The National Museum of the American Indian is opening a new exhibit about the indigenous Tainos on July 28. The display titled “Taino: Native Heritage and Identity in the Caribbean,” explores the history of the indigenous peoples before, during, and after European colonization. One of the focal points of the presentation examines the group mostly in parts of the Spanish-speaking Caribbean, what makes someone Taino, and the advocacy for Taino identity, said the curator.
“We talk about the living legacy of the indigenous people generally and how its in the culture of all Caribbean people regardless of whether or they’re Taino, because it’s something that’s part of everybody’s legacy,” said Ranald Woodaman. “But we’re also trying to make context for the Taino movement itself since it emerged around 40 years ago, and a lot of people may not know where it came from.”
The burgeoning movement has inspired an increased interest in revisiting the indigenous heritage of the Caribbean, and with the launch of this exhibit, a lot of pressing questions will be answered, added Woodaman.

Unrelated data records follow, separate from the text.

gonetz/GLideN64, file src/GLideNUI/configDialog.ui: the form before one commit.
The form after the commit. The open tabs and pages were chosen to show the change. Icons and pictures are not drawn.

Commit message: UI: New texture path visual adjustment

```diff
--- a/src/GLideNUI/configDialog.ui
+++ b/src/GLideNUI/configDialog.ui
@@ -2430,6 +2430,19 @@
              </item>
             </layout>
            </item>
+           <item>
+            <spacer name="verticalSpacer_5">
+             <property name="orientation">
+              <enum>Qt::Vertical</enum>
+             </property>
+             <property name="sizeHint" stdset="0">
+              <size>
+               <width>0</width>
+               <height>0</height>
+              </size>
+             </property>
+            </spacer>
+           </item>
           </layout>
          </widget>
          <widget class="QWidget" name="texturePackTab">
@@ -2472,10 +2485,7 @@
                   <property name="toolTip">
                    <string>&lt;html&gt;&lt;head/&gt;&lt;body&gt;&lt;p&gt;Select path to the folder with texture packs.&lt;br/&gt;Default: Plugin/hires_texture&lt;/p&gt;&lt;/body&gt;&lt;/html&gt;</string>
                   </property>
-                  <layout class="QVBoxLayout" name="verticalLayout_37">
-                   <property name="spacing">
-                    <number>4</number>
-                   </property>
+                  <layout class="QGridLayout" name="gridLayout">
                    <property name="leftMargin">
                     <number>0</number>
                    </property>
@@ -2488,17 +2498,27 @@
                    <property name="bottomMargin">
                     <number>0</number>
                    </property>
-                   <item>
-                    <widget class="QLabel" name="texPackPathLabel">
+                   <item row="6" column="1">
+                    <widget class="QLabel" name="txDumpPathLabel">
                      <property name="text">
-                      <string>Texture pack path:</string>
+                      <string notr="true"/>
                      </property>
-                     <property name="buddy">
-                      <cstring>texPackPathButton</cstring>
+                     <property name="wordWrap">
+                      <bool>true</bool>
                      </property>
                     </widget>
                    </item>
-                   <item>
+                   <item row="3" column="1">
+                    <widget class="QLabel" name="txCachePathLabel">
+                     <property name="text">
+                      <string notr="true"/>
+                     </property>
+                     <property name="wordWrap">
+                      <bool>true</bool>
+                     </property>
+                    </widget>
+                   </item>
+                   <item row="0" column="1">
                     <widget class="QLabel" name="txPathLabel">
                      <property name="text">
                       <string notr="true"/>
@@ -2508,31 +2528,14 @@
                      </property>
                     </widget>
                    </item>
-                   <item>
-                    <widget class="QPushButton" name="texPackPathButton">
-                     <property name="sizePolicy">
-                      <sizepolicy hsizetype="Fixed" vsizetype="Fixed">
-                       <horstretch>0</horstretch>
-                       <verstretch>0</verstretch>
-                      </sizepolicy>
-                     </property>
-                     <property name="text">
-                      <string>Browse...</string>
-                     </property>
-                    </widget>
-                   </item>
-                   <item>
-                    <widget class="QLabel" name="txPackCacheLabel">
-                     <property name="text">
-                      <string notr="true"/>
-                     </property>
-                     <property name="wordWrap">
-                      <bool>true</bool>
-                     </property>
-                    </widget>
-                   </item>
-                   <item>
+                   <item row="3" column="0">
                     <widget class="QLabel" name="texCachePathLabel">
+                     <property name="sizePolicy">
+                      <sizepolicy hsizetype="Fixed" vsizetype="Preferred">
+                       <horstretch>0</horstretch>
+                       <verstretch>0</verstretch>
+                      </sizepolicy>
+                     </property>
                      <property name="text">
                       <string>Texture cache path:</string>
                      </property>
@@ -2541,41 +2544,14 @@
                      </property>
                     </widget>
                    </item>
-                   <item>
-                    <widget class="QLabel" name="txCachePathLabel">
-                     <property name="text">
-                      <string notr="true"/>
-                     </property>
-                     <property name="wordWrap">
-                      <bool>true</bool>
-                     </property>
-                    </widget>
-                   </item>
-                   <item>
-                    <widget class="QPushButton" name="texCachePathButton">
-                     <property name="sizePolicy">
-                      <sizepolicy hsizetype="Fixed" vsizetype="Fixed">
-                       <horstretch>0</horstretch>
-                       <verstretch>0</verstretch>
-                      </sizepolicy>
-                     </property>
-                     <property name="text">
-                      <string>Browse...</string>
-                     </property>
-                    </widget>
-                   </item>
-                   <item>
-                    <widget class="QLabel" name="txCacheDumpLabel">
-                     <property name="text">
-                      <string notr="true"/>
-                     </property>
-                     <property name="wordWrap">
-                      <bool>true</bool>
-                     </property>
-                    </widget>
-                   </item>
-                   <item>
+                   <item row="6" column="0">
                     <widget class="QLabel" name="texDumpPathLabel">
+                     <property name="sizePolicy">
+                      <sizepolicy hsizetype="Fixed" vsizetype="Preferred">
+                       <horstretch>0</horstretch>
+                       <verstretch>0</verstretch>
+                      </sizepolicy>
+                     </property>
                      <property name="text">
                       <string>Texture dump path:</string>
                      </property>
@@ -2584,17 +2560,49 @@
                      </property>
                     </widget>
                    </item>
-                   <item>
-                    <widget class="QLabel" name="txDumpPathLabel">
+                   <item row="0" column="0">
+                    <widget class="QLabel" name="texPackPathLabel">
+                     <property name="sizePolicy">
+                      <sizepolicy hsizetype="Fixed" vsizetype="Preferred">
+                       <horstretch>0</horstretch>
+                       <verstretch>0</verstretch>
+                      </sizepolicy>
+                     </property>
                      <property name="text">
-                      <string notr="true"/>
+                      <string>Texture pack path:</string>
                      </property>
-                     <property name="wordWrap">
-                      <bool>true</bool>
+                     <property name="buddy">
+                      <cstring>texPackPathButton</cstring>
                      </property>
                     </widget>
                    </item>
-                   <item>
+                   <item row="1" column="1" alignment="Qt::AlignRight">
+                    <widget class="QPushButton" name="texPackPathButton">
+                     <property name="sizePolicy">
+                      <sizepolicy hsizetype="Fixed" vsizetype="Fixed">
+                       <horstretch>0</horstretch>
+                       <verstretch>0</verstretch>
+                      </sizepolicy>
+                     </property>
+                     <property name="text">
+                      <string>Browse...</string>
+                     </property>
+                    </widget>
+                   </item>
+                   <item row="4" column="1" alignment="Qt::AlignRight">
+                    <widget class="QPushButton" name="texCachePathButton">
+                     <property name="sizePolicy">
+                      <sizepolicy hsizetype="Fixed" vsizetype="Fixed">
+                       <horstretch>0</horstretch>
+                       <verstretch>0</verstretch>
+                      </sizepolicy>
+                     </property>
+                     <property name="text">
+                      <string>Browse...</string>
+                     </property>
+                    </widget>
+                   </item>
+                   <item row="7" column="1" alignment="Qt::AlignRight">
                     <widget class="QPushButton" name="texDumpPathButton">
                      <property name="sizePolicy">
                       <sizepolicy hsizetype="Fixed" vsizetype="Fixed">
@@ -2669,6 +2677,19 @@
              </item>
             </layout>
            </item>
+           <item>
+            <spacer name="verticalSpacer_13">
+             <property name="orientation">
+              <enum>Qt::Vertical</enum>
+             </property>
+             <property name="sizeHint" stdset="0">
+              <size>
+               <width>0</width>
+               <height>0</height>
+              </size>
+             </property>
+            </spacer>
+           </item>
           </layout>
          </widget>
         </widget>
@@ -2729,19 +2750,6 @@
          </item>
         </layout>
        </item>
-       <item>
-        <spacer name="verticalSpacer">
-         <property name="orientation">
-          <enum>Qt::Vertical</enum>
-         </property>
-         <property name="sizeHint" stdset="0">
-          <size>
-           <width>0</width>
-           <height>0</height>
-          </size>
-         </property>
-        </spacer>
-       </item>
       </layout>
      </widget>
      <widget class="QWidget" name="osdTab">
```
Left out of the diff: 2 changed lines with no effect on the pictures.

“What we’re trying to do is make sense of that to people and show them why and where this movement came from,” he said. “There’s people with these family stories and even though the indigenous history is not always there, we want to try and build context for it so people can understand and are respectful to the movement.”
The multi-room exhibit features images, paintings, artifacts, maps, and even video footage detailing and discussing who are the Taino, their way of life, and how their customs and traditions still lives on in their descendants and the existing populations in the Caribbean.
One of exhibit’s display showcases the number of foods and crops the Taino harvested, and how the names of them either stayed the same or evolved with colonization. Such an example is batata, which is a Taino word for sweet potato, or guayabo, which is now commonly referred to as guava.
Other parts of the exhibit detail the exchanges between indigenous people and Africans, some who came as slaves and others as free people, and how Black Caribs and Garifuna came to be.
While there is a strong focus on indigenous identity in Puerto Rico, Dominican Republic, and Cuba, there is mention of Haiti in particular, which shares the island of Hispaniola with neighboring Dominican Republic. Woodaman says both Haiti and Jamaica also have strong Taino roots, but their connection to it vastly differs from how Spanish-speaking countries.
“The sugar economy was ramped up in Haiti and Jamaica sooner than the rest of the Spanish- speaking Caribbean and that also meant those places had many more enslaved Africans coming,” said Woodaman.
As a result, their identities leans more towards their African heritage, with several remnants of the Taino in ancestral and traditional practices.
“In Haiti and Jamaica, there’s a lot of ideas of black nationalism interwoven into their consciousness but the connection is there just not as strong and different,” he said.
“In Jamaica, it’s the Maroons and how they honor those ancestors, and in Haiti, Vodun has Taino elements and Haiti named itself after the native name of the island.”
Woodaman said the goal of the exhibit was to shed light on the Taino heritage, the movement that has grown stateside, and how their traditions can help modern times.
“People should come because indigenous knowledge is still valuable to the present and may in fact offer some incredible solutions to the Caribbean, especially when we think about things like post-Maria,” he said.
“Taino: Native Heritage and Identity in the Caribbean” at National Museum of the American Indian [1 Bowling Green at State Street in Financial District, (212) 514-3700, www.nmai.si.edu]. On display July 28 through Oct. 2019.